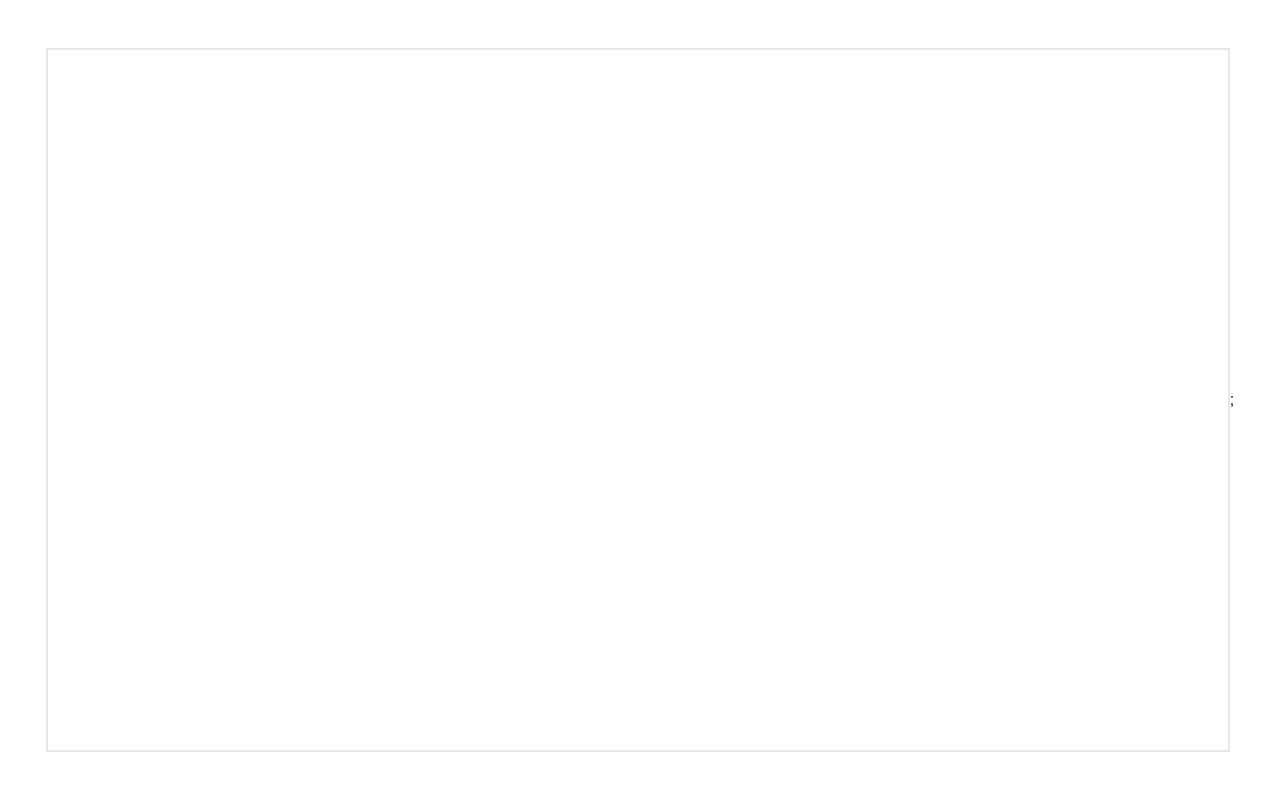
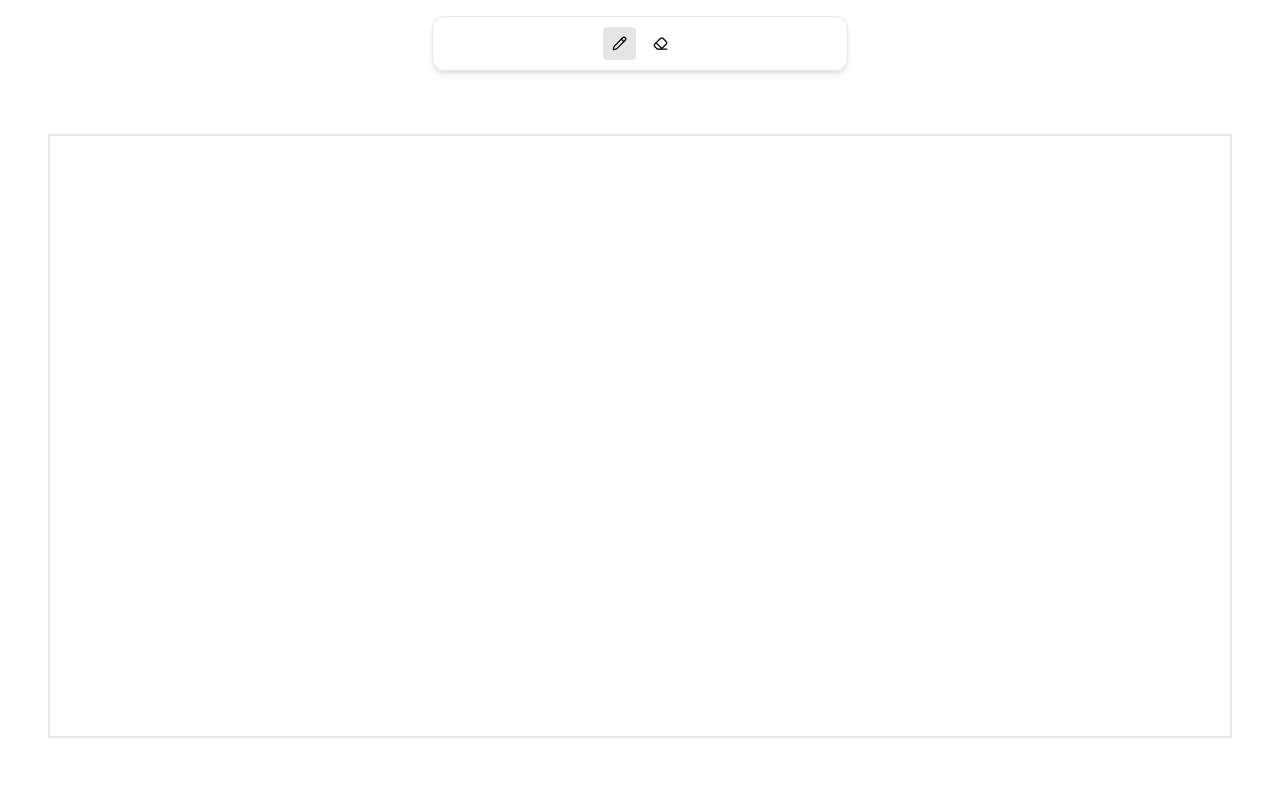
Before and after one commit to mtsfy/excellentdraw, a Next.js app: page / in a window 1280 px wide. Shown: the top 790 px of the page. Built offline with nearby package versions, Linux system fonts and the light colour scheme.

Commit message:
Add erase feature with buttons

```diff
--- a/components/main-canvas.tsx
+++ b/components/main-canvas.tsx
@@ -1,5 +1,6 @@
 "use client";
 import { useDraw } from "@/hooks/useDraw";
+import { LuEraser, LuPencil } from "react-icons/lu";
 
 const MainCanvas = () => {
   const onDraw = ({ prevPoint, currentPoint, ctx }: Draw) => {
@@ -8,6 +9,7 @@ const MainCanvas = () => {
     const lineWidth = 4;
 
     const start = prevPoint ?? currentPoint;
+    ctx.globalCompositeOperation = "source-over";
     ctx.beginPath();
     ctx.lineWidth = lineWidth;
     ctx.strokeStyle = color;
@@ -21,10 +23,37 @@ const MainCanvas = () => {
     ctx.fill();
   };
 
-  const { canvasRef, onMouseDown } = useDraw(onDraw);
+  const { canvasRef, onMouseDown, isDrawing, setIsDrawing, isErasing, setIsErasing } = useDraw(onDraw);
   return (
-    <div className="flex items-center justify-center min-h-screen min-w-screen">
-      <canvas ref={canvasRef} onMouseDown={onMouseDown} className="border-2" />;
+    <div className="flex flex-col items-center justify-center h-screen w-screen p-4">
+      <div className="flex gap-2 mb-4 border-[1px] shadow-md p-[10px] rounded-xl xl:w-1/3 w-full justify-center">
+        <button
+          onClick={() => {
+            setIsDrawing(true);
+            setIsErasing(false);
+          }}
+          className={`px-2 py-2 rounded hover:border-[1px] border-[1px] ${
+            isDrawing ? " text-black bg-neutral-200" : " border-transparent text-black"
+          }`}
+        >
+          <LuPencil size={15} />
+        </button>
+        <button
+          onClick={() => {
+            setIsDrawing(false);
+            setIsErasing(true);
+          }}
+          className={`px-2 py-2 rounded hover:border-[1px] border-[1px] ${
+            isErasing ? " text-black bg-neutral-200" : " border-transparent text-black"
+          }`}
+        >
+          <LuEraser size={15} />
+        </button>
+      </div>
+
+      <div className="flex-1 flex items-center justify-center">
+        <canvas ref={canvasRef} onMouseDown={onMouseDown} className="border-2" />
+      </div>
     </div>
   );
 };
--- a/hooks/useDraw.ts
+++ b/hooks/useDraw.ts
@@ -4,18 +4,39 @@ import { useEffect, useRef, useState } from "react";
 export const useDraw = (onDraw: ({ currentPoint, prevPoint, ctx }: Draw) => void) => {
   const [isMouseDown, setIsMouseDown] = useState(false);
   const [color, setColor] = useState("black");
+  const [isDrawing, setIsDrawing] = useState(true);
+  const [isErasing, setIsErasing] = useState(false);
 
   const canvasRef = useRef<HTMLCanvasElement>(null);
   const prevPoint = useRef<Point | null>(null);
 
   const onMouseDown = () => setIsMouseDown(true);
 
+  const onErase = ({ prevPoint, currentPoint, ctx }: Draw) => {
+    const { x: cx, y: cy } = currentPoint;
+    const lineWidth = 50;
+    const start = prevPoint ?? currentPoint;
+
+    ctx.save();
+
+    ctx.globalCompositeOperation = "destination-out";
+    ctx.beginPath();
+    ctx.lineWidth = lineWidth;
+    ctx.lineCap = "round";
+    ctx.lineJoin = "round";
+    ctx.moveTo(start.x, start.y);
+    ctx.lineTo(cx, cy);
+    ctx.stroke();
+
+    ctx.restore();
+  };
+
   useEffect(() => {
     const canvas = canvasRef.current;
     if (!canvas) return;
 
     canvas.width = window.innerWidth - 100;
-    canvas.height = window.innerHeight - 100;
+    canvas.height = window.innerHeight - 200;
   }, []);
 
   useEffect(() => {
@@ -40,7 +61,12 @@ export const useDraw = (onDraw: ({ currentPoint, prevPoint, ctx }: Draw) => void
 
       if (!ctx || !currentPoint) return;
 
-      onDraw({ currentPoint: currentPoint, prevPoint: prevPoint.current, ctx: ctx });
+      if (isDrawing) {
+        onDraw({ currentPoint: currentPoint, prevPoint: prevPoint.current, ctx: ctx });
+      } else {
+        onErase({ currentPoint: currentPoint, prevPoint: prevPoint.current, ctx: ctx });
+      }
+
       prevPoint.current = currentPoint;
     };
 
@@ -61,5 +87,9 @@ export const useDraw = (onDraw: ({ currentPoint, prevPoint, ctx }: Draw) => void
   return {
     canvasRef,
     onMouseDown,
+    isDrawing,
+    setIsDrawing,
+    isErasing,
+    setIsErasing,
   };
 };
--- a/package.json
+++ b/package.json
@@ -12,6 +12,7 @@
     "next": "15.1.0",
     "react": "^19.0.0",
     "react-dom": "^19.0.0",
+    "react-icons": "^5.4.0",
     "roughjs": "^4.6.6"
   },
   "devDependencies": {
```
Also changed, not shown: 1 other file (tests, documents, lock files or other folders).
· · · · · · ·
▸ DIRECTIONS FOR THIS TASK
Determine which lines above include the word "void", and report those lines in full.

▸ RESULT OF THE EXERCISE
 export const useDraw = (onDraw: ({ currentPoint, prevPoint, ctx }: Draw) => void) => {
@@ -40,7 +61,12 @@ export const useDraw = (onDraw: ({ currentPoint, prevPoint, ctx }: Draw) => void
@@ -61,5 +87,9 @@ export const useDraw = (onDraw: ({ currentPoint, prevPoint, ctx }: Draw) => void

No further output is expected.